Photo: Mission Possible: After Over 140 years, the Construction of the Sagrada Familia In Spain Temple will Finally be Completed. Source: meet.barcelona

The Sagrada Familia in Barcelona, Spain, is scheduled to be completed by 2026, 144 years after the foundation stone of the monumental basilica was laid. This date coincides with the centenary of the architect's death, the Guardian reports.

The basilica is considered to be the longest construction project. Designed by the famous Catalan architect Antoni Gaudí, who is buried in the church's crypt, the world-famous work of architecture is famous for its incompleteness.

Including the 172.5-metre-high central tower dedicated to Jesus Christ, the Sagrada Familia will be the tallest building in Barcelona.

Since its founding, the Sagrada Família has been plagued by war, neglect and lack of finance.
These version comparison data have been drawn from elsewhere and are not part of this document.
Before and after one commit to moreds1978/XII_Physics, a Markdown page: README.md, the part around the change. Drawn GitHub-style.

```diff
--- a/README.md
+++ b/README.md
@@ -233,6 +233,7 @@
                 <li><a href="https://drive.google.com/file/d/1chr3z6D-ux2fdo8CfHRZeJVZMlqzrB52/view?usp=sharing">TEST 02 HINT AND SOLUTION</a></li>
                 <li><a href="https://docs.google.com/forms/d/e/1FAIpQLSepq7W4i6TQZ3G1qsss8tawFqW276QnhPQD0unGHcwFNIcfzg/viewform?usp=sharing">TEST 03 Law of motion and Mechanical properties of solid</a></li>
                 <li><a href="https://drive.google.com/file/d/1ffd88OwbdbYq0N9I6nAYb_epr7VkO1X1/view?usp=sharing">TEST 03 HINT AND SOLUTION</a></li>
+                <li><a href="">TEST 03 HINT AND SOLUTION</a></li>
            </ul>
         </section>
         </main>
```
More recently, the Covid pandemic led to a two-year hiatus in operations.

However, last November, the Spanish city of Barcelona celebrated the completion of the church's four towers. 

According to the La Sagrada Familia Foundation, the organisation that is building and preserving the church, the monument will be completed in two years, coinciding with the centenary of Gaudi's death.

Although the building is scheduled to be completed by 2026, work on the sculptures and decorative details, and above all the controversial staircase leading to what will eventually become the main entrance, is expected to last until 2034.

Construction work began in 1882, when the site was open farmland. However, in the following years, the city grew around the church. 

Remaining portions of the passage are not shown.